As a practising interior designer for more than 12 years, Sharma stepped out on her own about five years ago having worked at larger firms up to that point.
With a year off and wondering what to do next, the designer turned her hand to jewellery. “I cannot sit idle,” she says when reflecting on the evolution of her jewellery business Greytone. “I made one necklace, and then another, and it just snowballed from there.”
Working in a different field and scale reactivated Sharma’s love of design. Through these explorations, she was able to use the materials that define her interior design work – stainless steel, glass, wood, concrete – and use them in entirely different ways.
The switch to designing for a different medium was also a welcome challenge. “Fashion is a different ball game,” Sharma explains. Elaborating that there are a different set of considerations when creating jewellery, for instance, what kind of clothes will it suit, how do different textures combine and how is colour considered.

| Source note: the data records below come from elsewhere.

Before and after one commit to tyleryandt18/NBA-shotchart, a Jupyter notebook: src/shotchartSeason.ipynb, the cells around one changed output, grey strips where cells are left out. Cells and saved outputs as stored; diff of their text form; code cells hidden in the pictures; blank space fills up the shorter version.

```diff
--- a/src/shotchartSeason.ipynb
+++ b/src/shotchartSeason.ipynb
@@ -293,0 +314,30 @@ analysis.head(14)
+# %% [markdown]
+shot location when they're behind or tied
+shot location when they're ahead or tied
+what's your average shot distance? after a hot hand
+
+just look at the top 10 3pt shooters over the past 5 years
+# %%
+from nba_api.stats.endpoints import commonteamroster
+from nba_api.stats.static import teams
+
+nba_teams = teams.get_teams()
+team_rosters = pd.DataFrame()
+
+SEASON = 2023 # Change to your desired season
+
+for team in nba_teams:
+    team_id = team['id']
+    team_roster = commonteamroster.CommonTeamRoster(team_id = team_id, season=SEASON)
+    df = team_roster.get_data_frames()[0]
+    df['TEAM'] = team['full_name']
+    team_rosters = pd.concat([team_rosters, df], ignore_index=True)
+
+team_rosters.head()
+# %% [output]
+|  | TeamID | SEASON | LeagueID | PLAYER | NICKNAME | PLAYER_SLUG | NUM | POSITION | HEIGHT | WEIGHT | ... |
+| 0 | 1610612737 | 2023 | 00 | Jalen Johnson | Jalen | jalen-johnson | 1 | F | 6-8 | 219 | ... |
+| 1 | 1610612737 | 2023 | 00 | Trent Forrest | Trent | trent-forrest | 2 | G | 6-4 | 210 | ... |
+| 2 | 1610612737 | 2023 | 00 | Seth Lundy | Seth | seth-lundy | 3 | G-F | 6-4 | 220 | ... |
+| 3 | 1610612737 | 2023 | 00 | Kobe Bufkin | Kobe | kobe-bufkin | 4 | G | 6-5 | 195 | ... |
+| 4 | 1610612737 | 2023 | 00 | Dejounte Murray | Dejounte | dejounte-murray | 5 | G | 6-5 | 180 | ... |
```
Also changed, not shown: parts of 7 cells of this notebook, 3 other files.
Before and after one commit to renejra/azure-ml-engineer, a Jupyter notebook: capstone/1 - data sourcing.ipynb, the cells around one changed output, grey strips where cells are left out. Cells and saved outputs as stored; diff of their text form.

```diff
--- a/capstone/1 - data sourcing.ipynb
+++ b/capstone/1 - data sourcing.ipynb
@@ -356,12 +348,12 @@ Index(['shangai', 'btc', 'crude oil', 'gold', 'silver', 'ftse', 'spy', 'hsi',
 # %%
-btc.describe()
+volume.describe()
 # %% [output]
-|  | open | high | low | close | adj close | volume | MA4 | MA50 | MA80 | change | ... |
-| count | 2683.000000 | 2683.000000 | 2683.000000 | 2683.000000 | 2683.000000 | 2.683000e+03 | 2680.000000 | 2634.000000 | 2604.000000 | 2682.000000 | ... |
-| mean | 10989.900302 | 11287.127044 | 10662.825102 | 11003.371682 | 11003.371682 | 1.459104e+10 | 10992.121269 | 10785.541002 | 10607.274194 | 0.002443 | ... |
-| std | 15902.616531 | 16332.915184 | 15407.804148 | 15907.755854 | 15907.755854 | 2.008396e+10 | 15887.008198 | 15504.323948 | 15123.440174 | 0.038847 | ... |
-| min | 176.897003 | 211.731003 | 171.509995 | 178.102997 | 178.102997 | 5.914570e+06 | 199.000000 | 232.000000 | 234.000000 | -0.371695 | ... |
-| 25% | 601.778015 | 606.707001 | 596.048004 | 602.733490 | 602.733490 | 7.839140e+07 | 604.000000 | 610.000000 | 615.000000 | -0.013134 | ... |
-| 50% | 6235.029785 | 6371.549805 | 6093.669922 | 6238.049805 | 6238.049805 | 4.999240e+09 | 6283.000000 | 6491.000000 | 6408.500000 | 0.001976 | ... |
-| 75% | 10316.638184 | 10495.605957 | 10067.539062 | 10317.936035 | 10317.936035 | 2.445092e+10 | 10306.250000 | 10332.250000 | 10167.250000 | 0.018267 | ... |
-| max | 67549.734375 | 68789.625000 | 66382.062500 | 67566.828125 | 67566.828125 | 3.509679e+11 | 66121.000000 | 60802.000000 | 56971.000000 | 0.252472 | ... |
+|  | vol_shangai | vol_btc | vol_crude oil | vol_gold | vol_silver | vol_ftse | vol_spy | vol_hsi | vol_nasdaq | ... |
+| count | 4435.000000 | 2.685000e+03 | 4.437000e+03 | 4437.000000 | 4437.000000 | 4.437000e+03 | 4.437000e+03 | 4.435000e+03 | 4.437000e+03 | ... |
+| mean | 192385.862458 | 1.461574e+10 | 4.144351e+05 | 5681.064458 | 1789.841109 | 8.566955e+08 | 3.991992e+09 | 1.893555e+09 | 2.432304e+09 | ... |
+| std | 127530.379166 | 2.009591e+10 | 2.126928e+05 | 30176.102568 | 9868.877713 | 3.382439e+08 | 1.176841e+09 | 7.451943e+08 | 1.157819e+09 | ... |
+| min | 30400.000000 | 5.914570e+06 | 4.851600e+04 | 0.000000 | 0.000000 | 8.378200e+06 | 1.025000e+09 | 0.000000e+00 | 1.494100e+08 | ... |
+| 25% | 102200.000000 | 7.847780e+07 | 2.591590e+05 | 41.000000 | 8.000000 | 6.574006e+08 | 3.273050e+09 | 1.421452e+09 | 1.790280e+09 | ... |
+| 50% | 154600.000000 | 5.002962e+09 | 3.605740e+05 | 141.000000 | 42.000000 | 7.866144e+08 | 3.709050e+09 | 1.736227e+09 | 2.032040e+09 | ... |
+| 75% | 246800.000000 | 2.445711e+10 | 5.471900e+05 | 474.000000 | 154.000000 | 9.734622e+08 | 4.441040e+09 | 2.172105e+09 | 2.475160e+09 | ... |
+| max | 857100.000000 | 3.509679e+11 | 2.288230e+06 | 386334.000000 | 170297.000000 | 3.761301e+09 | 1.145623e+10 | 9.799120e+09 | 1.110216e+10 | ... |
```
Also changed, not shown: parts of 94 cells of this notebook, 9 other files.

Stepping into jewellery design also opened up other avenues Sharma didn’t foresee.
“I converted these pieces into art by scaling them up; using the same design and then having them installed as wall art installations,” she says. A shining example of this is an apartment project in New Delhi that features a series of 12 large discs with copper detailing – an abstracted and enlarged installation of one of her necklaces.
The interior design work is produced under the moniker Aditi Sharma Design Studio, and she has always been determined to have diversity in her practice. “I deliberately work across a range of projects. When I started on my own, I didn’t want to get stuck on one typology. I like to experiment. I don’t want to be fixed on one aesthetic.”
Minimal, timeless, comfortable – “understated luxury” – is how Sharma describes her design aesthetic. It’s unsurprising to learn that she studied abroad (Domus Academy, Milan) and has travelled extensively, as these experiences influence her work.
What is more surprising is the fact she grew up in a small mountain town, a few hours outside New Delhi. With her father working in construction, Sharma was often around building sites and exposed to a gamut of materials and building lingo.
It was her childhood and connections to the mountains that inspired the recent renovation in Uttaranchal Hills, at the base of the Himalayas. Located in a small mountain village in the north of India, not dissimilar to her own hometown, Sharma took the classic notions of a mountain home (stone and teak) and brought her own interpretation.
While stone and timber are seen throughout, there is also a soft refinement. “I always try to create things that are timeless, but it has to be cosy and comfortable,” she says.
Materials and craftsmanship are where this comes to life in Sharma’s work. The designer’s materials of choice exude a strong character on their own, but it’s when they’re mixed together and layered with colour and texture that the magic happens.
Sharma acknowledges that traditional Indian design is often centred on intense colour and patterns, while her approach is much more muted. Sharma’s interiors portray Indianness through understated and natural materials, with depth added through neutral tones and texture.
In this way, each material is allowed to breathe. Subtle pattern is introduced by collaborating with local craftspeople – weavers, stonemasons, embroiderers, and metal and woodworkers. “I look for ways to modernise Indian craft, working with local artisans and finding opportunities to use their talent.”
Whether working with concrete in a necklace, or embossing metal with a sari pattern for a table, Sharma – with her curious appetite and refined eye – is creating memorable design that respects Indian craft.
Aditi Sharma Design Studio